Like all editorial cartoonists, Wolverton labels everything just in case his readers are too stupid to get the subtlety of a giant mullah arising from below a pyramid.
By Clay Jones
Irony! There is a valid concern that democracy will be used for tyrannical ends, though it’s telling that so many American cartoonists assume that Egypt will become another Iran. .
By Bob Gorrell
The world outside America is a scary place, filled with devils and whatnot. Bob Gorrell’s response is to side with the devils that wear ties.
On the one hand, you want to celebrate freedom, but on the other hand, you’re afraid of Middle East instability. Don’t worry, you’re not alone!
By Lisa Benson
Given that he’s a Kenyan-Socialist, Obama will likely sit on the left.
By Tom Toles
There were countless Mubarak-as-Sphinx cartoons.
By Signe Wilkinson
This is why you shouldn’t accept friend requests from dictators in the first place. Also, I kinda hate Facebook analogies.
A few cartoonists have a noted the absurdity of promoting democracy while also supporting the strongmen that crush it.

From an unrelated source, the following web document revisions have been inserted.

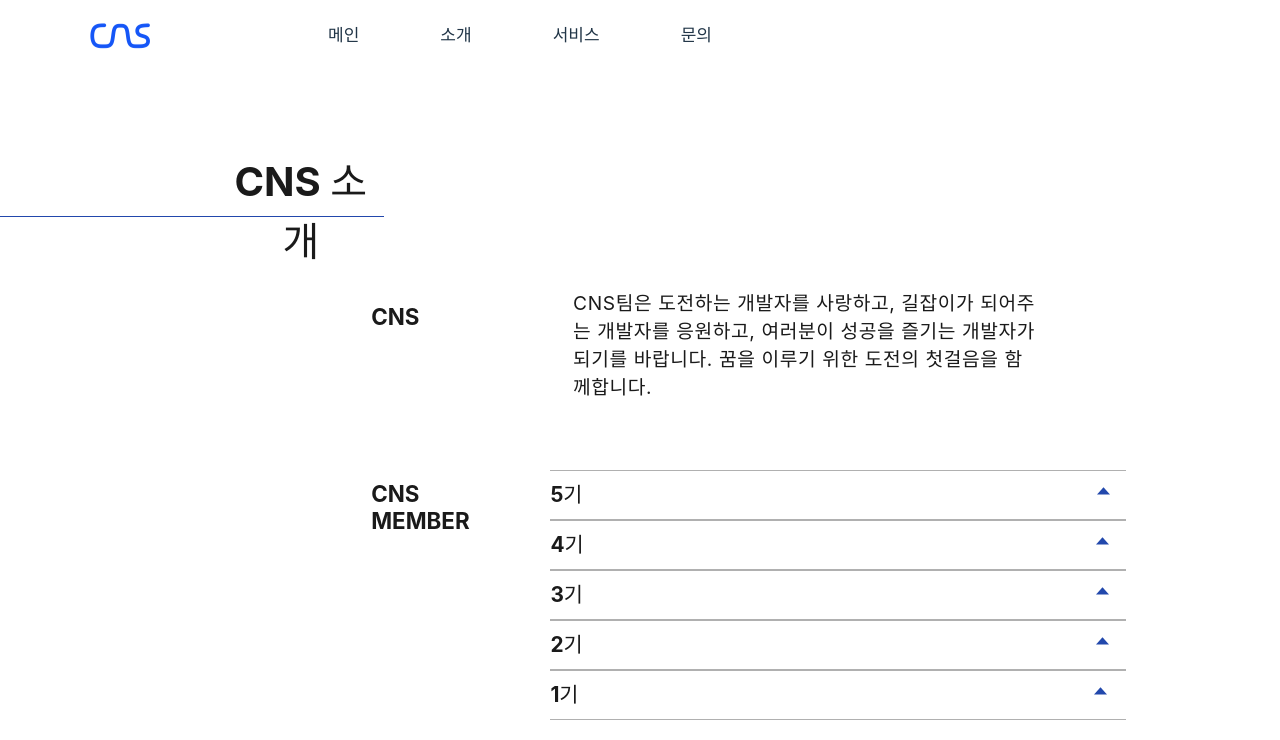
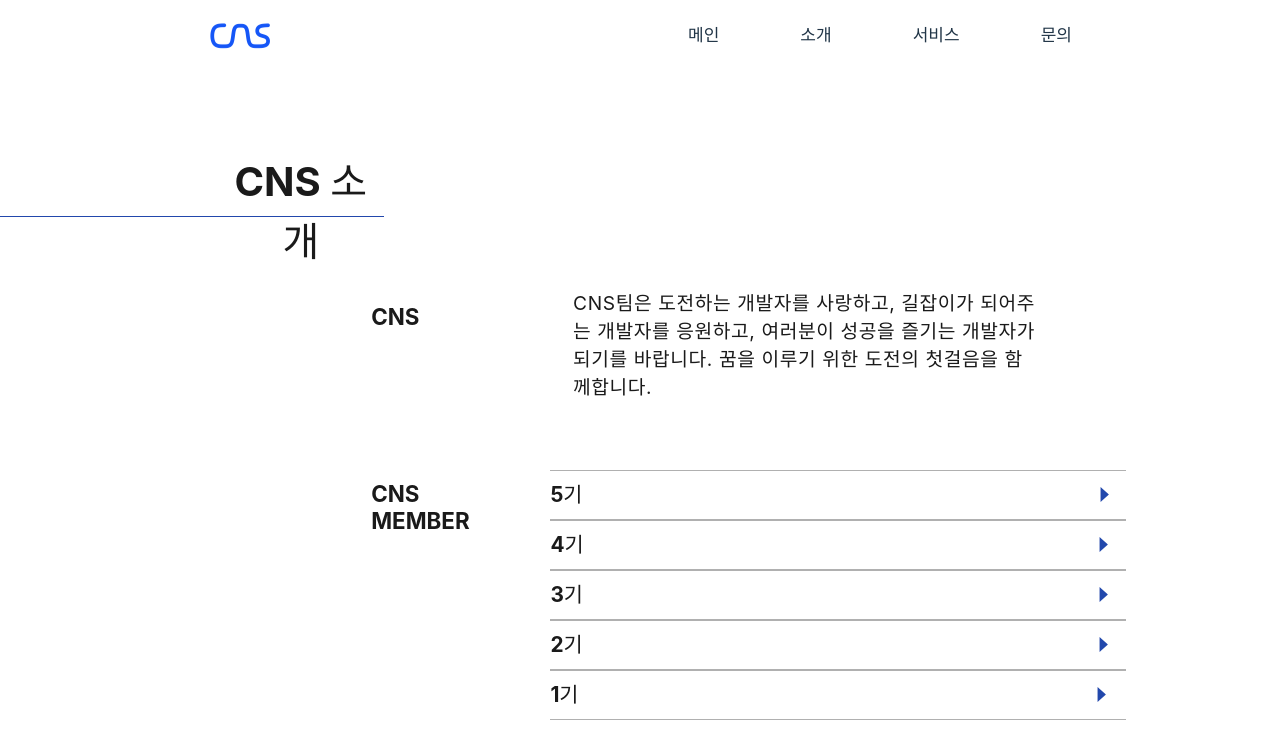
Before and after one commit to CNSintroduce/MOTDA, a React (Vite) app: page /introduction in a window 1280 px wide. Shown: the top 740 px of the page. Built offline with nearby package versions, Linux system fonts and the light colour scheme.

Commit message:
:sunglasses: :: 것멑 기능 추가

```diff
--- a/src/components/Header2/Header2.style.js
+++ b/src/components/Header2/Header2.style.js
@@ -1,7 +1,7 @@
 import styled from "styled-components";
 
 export const MainHeader = styled.div`
-  width: 100vh;
+  width: 100vw;
   height: 9vh;
   align-items: center;
   display: flex;
--- a/src/index.css
+++ b/src/index.css
@@ -5,7 +5,7 @@
 
   color-scheme: light dark;
   color: rgba(255, 255, 255, 0.87);
-  background-color: #242424;
+  background-color: #ffffff;
 
   font-synthesis: none;
   text-rendering: optimizeLegibility;
@@ -24,11 +24,15 @@ a:hover {
 }
 
 body {
-  margin: 0;
   display: flex;
-  place-items: center;
   min-width: 320px;
   min-height: 100vh;
+  margin: 0;
+  font-family: -apple-system, BlinkMacSystemFont, 'Segoe UI', 'Roboto', 'Oxygen',
+  'Ubuntu', 'Cantarell', 'Fira Sans', 'Droid Sans', 'Helvetica Neue',
+  sans-serif;
+  -webkit-font-smoothing: antialiased;
+  -moz-osx-font-smoothing: grayscale;
 }
 
 h1 {
--- a/src/pages/Introduction/Introduction.style.ts
+++ b/src/pages/Introduction/Introduction.style.ts
@@ -1,4 +1,15 @@
-import styled from "styled-components";
+import styled, {keyframes} from "styled-components";
+
+const fadeIn = keyframes`
+  0% {
+    opacity: 0;
+    transform: translateY(-20px);
+  }
+  100% {
+    opacity: 1;
+    transform: translateY(0);
+  }
+`;
 
 export const Container = styled.div`
     display: flex;
@@ -111,6 +122,7 @@ export const Member = styled.div`
     font-family: Inter;
     margin-left: 12vw;
     display:flex;
+    animation: ${fadeIn} 0.3s ease-in;
     border-bottom: 0.7px solid #B0B0B0;
     font-weight: bold;
     &:first-child {
@@ -128,3 +140,6 @@ export const MemberPosition = styled.div`
     padding-top: 1vh;
     line-height: normal;
 `
+export const Image = styled.svg`
+    transition: transform 0.3s;
+`
--- a/src/pages/Introduction/Introduction.tsx
+++ b/src/pages/Introduction/Introduction.tsx
@@ -25,19 +25,19 @@ const Introduction = () => {
                         <S.MemberSubTitle>CNS MEMBER</S.MemberSubTitle>
                         <div style={{marginBottom: "10vh", width: "60vw", marginLeft: "2vw"}}>
                             <S.MemberYear>5기
-                                <svg onClick={()=>toggleHandler(5)}
+                                <S.Image onClick={()=>toggleHandler(5)}
                                          xmlns="http://www.w3.org/2000/svg"
-                                     width="13"
-                                     height="8"
+                                         width="15"
+                                         height="15"
                                          viewBox="0 0 13 8"
                                          fill="none"
                                          style={{
-                                         transform: isClick === 5 ? "none" : "rotate(180deg)",
+                                             transform: isClick === 5 ? "rotate(360deg)" : "rotate(270deg)",
                                              marginLeft:"40.2vw",
                                              marginTop:"1vh"
                                          }}>
                                     <path d="M13 0.57704L0 0.57704L6.5 7.81543L13 0.57704Z" fill="#2248AC"/>
-                                </svg>
+                                </S.Image>
                             </S.MemberYear>
                             {
                                 isClick === 5 &&(
@@ -75,19 +75,19 @@ const Introduction = () => {
                                 )
                             }
                             <S.MemberYear>4기
-                                <svg onClick={()=>toggleHandler(4)}
+                                <S.Image onClick={()=>toggleHandler(4)}
                                      xmlns="http://www.w3.org/2000/svg"
-                                     width="13"
-                                     height="8"
+                                     width="15"
+                                     height="15"
                                      viewBox="0 0 13 8"
                                      fill="none"
                                      style={{
-                                         transform: isClick === 4 ? "none" : "rotate(180deg)",
+                                         transform: isClick === 4 ? "rotate(360deg)" : "rotate(270deg)",
                                          marginLeft:"40vw",
                                          marginTop:"1vh"
                                      }}>
                                     <path d="M13 0.57704L0 0.57704L6.5 7.81543L13 0.57704Z" fill="#2248AC"/>
-                                </svg>
+                                </S.Image>
                             </S.MemberYear>
                             {
                                 isClick === 4 &&(
@@ -125,19 +125,19 @@ const Introduction = () => {
                                 )
                             }
                             <S.MemberYear>3기
-                            <svg onClick={()=>toggleHandler(3)}
+                            <S.Image onClick={()=>toggleHandler(3)}
                                  xmlns="http://www.w3.org/2000/svg"
-                                 width="13"
-                                 height="8"
+                                 width="15"
+                                 height="15"
                                  viewBox="0 0 13 8"
                                  fill="none"
                                  style={{
-                                     transform: isClick === 3 ? "none" : "rotate(180deg)",
+                                     transform: isClick === 3 ? "rotate(360deg)" : "rotate(270deg)",
                                      marginLeft:"40.1vw",
                                      marginTop:"1vh"
                                  }}>
                                 <path d="M13 0.57704L0 0.57704L6.5 7.81543L13 0.57704Z" fill="#2248AC"/>
-                            </svg>
+                            </S.Image>
                         </S.MemberYear>
                             {
                                 isClick === 3 &&(
@@ -189,19 +189,19 @@ const Introduction = () => {
                                 )
                             }
                             <S.MemberYear>2기
-                            <svg onClick={()=>toggleHandler(2)}
+                            <S.Image onClick={()=>toggleHandler(2)}
                                  xmlns="http://www.w3.org/2000/svg"
-                                 width="13"
-                                 height="8"
+                                 width="15"
+                                 height="15"
                                  viewBox="0 0 13 8"
                                  fill="none"
                                  style={{
-                                     transform: isClick === 2 ? "none" : "rotate(180deg)",
+                                     transform: isClick === 2 ? "rotate(360deg)" : "rotate(270deg)",
                                      marginLeft:"40.1vw",
                                      marginTop:"1vh"
                                  }}>
                                 <path d="M13 0.57704L0 0.57704L6.5 7.81543L13 0.57704Z" fill="#2248AC"/>
-                            </svg>
+                            </S.Image>
                         </S.MemberYear>
                             {
                                 isClick === 2 &&(
@@ -239,19 +239,19 @@ const Introduction = () => {
                                 )
                             }
                             <S.MemberYear>1기
-                            <svg onClick={()=>toggleHandler(1)}
+                            <S.Image onClick={()=>toggleHandler(1)}
                                  xmlns="http://www.w3.org/2000/svg"
-                                 width="13"
-                                 height="8"
+                                 width="15"
+                                 height="15"
                                  viewBox="0 0 13 8"
                                  fill="none"
                                  style={{
-                                     transform: isClick === 1 ? "none" : "rotate(180deg)",
+                                     transform: isClick === 1 ? "rotate(360deg)" : "rotate(270deg)",
                                      marginLeft:"40.3vw",
                                      marginTop:"1vh"
                                  }}>
                                 <path d="M13 0.57704L0 0.57704L6.5 7.81543L13 0.57704Z" fill="#2248AC"/>
-                            </svg>
+                            </S.Image>
                         </S.MemberYear>
                             {
                                 isClick === 1 &&(
--- a/src/pages/Qna/Qna.style.ts
+++ b/src/pages/Qna/Qna.style.ts
@@ -1,10 +1,19 @@
-import styled from "styled-components";
-
+import styled, {keyframes} from "styled-components";
 
 export const Container = styled.div`
     display: flex;
 `
 
+const fadeIn = keyframes`
+  0% {
+    opacity: 0;
+    transform: translateY(-20px);
+  }
+  100% {
+    opacity: 1;
+    transform: translateY(0);
+  }
+`;
 export const MainText = styled.div`
     color: #1a1a1a;
     text-align: center;
@@ -61,6 +70,7 @@ export const Answer = styled.div`
     font-weight: 600;
     line-height: normal;
 
+    animation: ${fadeIn} 0.3s ease-in;
     display: flex;
     flex-wrap: wrap;
 
```
Also changed, not shown: src/components/Header2/Header2.jsx (indentation only). Lines whose indentation alone changed are shown as unchanged.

By Jimmy Margulies
A sharp criticism of U.S. policy, though Mubarak probably doesn’t consider himself a U.S. puppet.
By Jim Moran
By Nate Beeler
These two cartoons make similar points, but Beeler can’t resist the temptation to use Pharoanic imagery.
By Pat Oliphant
Oliphant criticizes President Obama’s relatively muted response to the events in Egypt. The obvious counterargument is that Obama is just being prudent, given that Mubarak might still hold on to power and American diplomats would have to continue dealing with his regime.